  1. The answer is yes. It’s just a little harder. But honestly, if I didn’t know that your daughter was an introvert, the thought would have never occurred to me. I’d just think she’s a little bit shy. A lot of kids are…I was.

    But I think you’re doing her a huge favor by explaining to other parents what’s going on in her little brain. I think it helps us to understand and we can therefore explain it to our children if and when they have questions (this has not come up for me-BTW). And I also think that the fact that you get and keep her involved in activities is wonderful. You are being her advocate which is so important now when they’re kids.

    As she becomes an adult, I worry that being an introvert will only get harder for her.Does the world love an introverted child? Sure. We love all children.

    The real question is: Does the world love an introverted adult?
    That’s a little tougher.

    @BeingSuper

  2. Joana Says:
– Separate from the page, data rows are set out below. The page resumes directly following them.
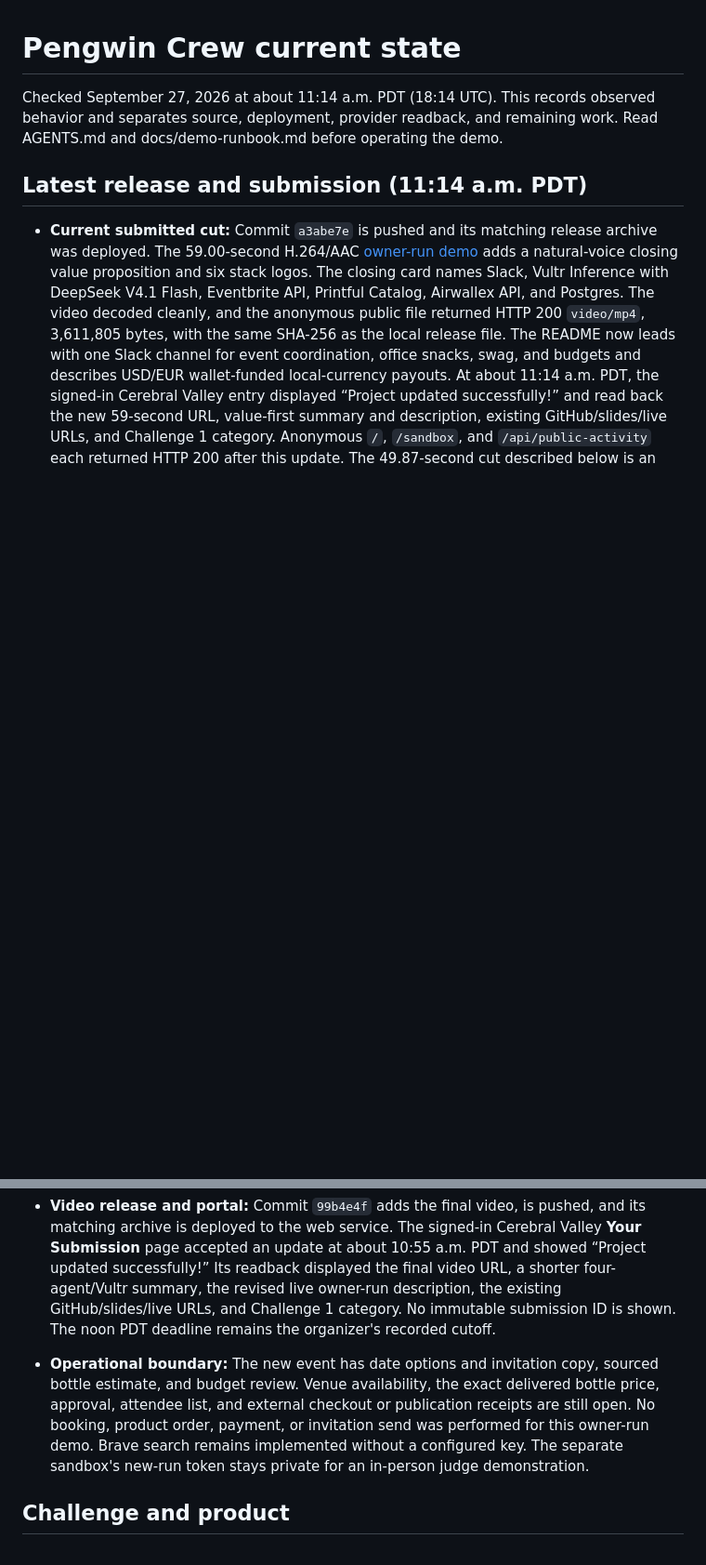
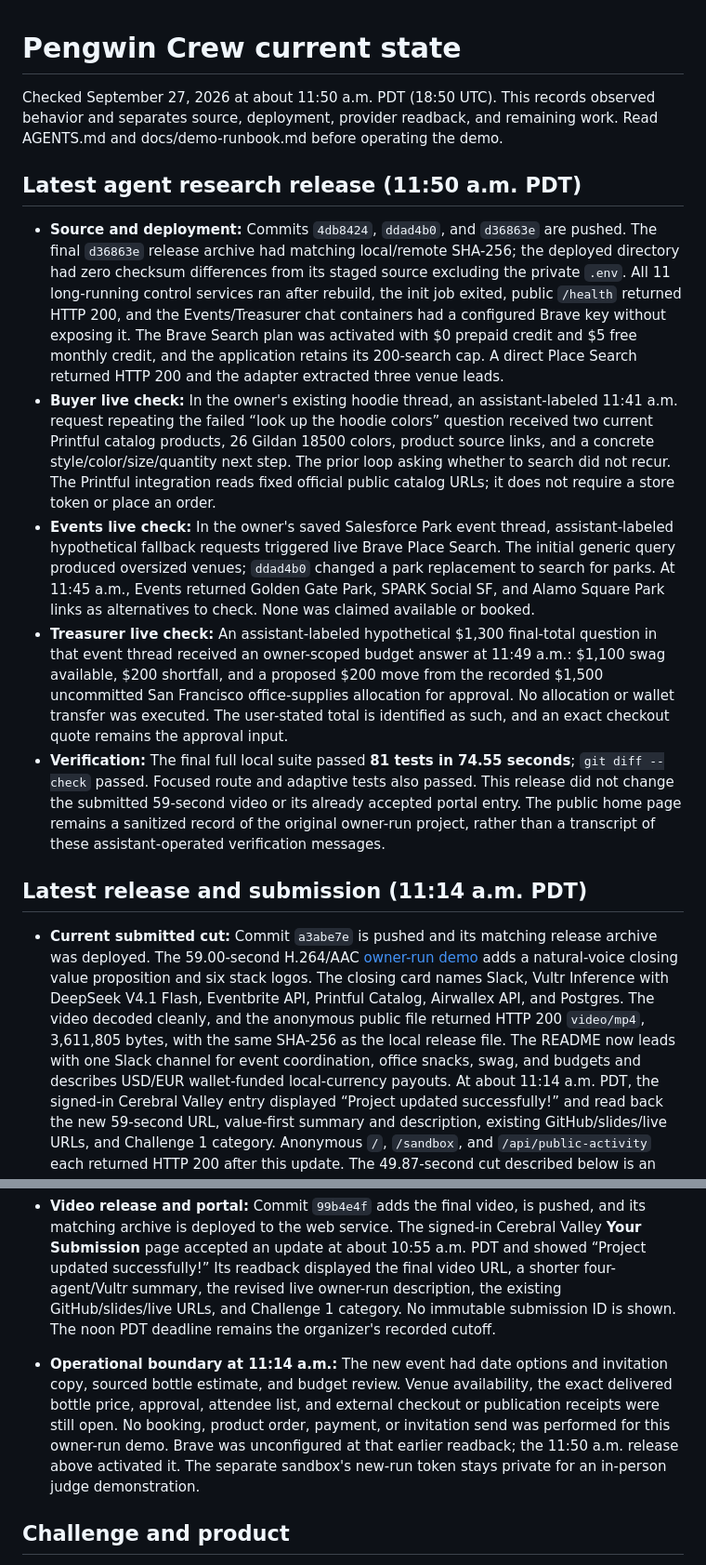
Before and after one commit to msmalls54/pengwin-crew, a Markdown page: CURRENT_STATE.md, 2 parts joined by grey strips. Shown at 93% size. GitHub-like rendering; blank space fills up the shorter version.

Commit message:
Record live catalog research and adaptive Slack verification

```diff
--- a/CURRENT_STATE.md
+++ b/CURRENT_STATE.md
@@ -1,6 +1,14 @@
 # Pengwin Crew current state
 
-Checked September 27, 2026 at about 11:14 a.m. PDT (18:14 UTC). This records observed behavior and separates source, deployment, provider readback, and remaining work. Read AGENTS.md and docs/demo-runbook.md before operating the demo.
+Checked September 27, 2026 at about 11:50 a.m. PDT (18:50 UTC). This records observed behavior and separates source, deployment, provider readback, and remaining work. Read AGENTS.md and docs/demo-runbook.md before operating the demo.
+
+## Latest agent research release (11:50 a.m. PDT)
+
+- **Source and deployment:** Commits `4db8424`, `ddad4b0`, and `d36863e` are pushed. The final `d36863e` release archive had matching local/remote SHA-256; the deployed directory had zero checksum differences from its staged source excluding the private `.env`. All 11 long-running control services ran after rebuild, the init job exited, public `/health` returned HTTP 200, and the Events/Treasurer chat containers had a configured Brave key without exposing it. The Brave Search plan was activated with $0 prepaid credit and $5 free monthly credit, and the application retains its 200-search cap. A direct Place Search returned HTTP 200 and the adapter extracted three venue leads.
+- **Buyer live check:** In the owner's existing hoodie thread, an assistant-labeled 11:41 a.m. request repeating the failed “look up the hoodie colors” question received two current Printful catalog products, 26 Gildan 18500 colors, product source links, and a concrete style/color/size/quantity next step. The prior loop asking whether to search did not recur. The Printful integration reads fixed official public catalog URLs; it does not require a store token or place an order.
+- **Events live check:** In the owner's saved Salesforce Park event thread, assistant-labeled hypothetical fallback requests triggered live Brave Place Search. The initial generic query produced oversized venues; `ddad4b0` changed a park replacement to search for parks. At 11:45 a.m., Events returned Golden Gate Park, SPARK Social SF, and Alamo Square Park links as alternatives to check. None was claimed available or booked.
+- **Treasurer live check:** An assistant-labeled hypothetical $1,300 final-total question in that event thread received an owner-scoped budget answer at 11:49 a.m.: $1,100 swag available, $200 shortfall, and a proposed $200 move from the recorded $1,500 uncommitted San Francisco office-supplies allocation for approval. No allocation or wallet transfer was executed. The user-stated total is identified as such, and an exact checkout quote remains the approval input.
+- **Verification:** The final full local suite passed **81 tests in 74.55 seconds**; `git diff --check` passed. Focused route and adaptive tests also passed. This release did not change the submitted 59-second video or its already accepted portal entry. The public home page remains a sanitized record of the original owner-run project, rather than a transcript of these assistant-operated verification messages.
 
 ## Latest release and submission (11:14 a.m. PDT)
 
@@ -9,7 +17,7 @@ Checked September 27, 2026 at about 11:14 a.m. PDT (18:14 UTC). This records obs
 - **Previous product cut:** The owner personally recorded the 10:28 a.m. Salesforce Park request and follow-ups in Slack. The 49.87-second narrated cut uses those real clips, names each agent's contribution, shows Concierge's saved-plan recall, and ends on two captures of the live public project record. It contains no sandbox/code footage, private delivery address, contacts, operator token, or invented booking, purchase, or invitation send. The final H.264/AAC video is [publicly hosted](https://104-156-229-63.sslip.io/static/pengwin-challenge1-final.mp4); anonymous HTTP returned 200 `video/mp4`, 3,580,485 bytes, and a SHA-256 match to the local release file.
 - **Site and agent wording:** Commit `a488abc` is pushed and deployed. `/` now contains only the value proposition and live saved-project facts, four agent activity entries, and budget review; the old fixed four cards, code task, calculation, and technical archive were removed from the main page. The required Challenge 1 execution lab remains at `/sandbox`, with the verified ten-second containment receipt. Concierge's owner-scoped memory answer now leads with the saved plan and concrete next action. The full local suite passed **78 tests in 95.45 seconds**. Anonymous `/`, `/sandbox`, and `/api/public-activity` each returned HTTP 200; the public API shows the owner's 10:29 project and four completed role steps. The release archive matched the remote SHA-256 and `rsync -rcni` found zero deployed-source differences excluding `.env`; all eleven long-running services were running after rollout.
 - **Video release and portal:** Commit `99b4e4f` adds the final video, is pushed, and its matching archive is deployed to the web service. The signed-in Cerebral Valley **Your Submission** page accepted an update at about 10:55 a.m. PDT and showed “Project updated successfully!” Its readback displayed the final video URL, a shorter four-agent/Vultr summary, the revised live owner-run description, the existing GitHub/slides/live URLs, and Challenge 1 category. No immutable submission ID is shown. The noon PDT deadline remains the organizer's recorded cutoff.
-- **Operational boundary:** The new event has date options and invitation copy, sourced bottle estimate, and budget review. Venue availability, the exact delivered bottle price, approval, attendee list, and external checkout or publication receipts are still open. No booking, product order, payment, or invitation send was performed for this owner-run demo. Brave search remains implemented without a configured key. The separate sandbox's new-run token stays private for an in-person judge demonstration.
+- **Operational boundary at 11:14 a.m.:** The new event had date options and invitation copy, sourced bottle estimate, and budget review. Venue availability, the exact delivered bottle price, approval, attendee list, and external checkout or publication receipts were still open. No booking, product order, payment, or invitation send was performed for this owner-run demo. Brave was unconfigured at that earlier readback; the 11:50 a.m. release above activated it. The separate sandbox's new-run token stays private for an in-person judge demonstration.
 
 ## Challenge and product
 
```
Also changed, not shown: other parts of CURRENT_STATE.md (+2 -2 lines).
    All these things are true and yet not true to a degree – it depends on the introvert, so be prepared for some differences. We can get very involved in answering questions and participating if it’s a subject we’re really interested in! As an introvert adult who was an introvert child, I can tell you that, as a gifted child, I figured out by 3rd grade the way around the “answering questions in class as part of your grade problem” – you make sure you’re constantly raising your hand at first to questions you know. After a while, the teacher becomes so sick of seeing your hand up/realizes you know your stuff that you get no “surprise being called on” questions and you can sit back in peace! I did that all thru grade school, high school, and university.

    And no, we’re not big fans of surprise outings, changes in our routines, hugs, or other forms of forced group participation. It’s too overwhelming. I have to disagree with Kristin as to whether the world loves an introverted child – only to an extent. Not everyone loves children for one. Introvert children tend to be criticized by the overall extravert children and adults around them – and it doesn’t stop in childhood, trust me. I’m still dealing with it in my 50s both at work and within some of my family circle. Society likes conformity and introverts are not conformists – unless their sitting in silence and seeming to “go along” is taken as conforming. Some of us introverts are shy – but just as often, it’s because we aren’t comfortable in the larger, noisier group settings or are feeling overwhelmed. Most extraverts I know don’t understand the idea of getting energy/stimulation from within or needing to recharge in silence or relative silence (calming music, for instance).

  3. Anna Says:

    Hi! After reading an article in Time magazine, I recently wrote a post about the positive side of being an introvert. There are many! http://annamongan.com/2012/02/08/introverts-rock/
    I linked to the article in the post, its title: “The Upside of Being an Introvert (and why extroverts are overrated)”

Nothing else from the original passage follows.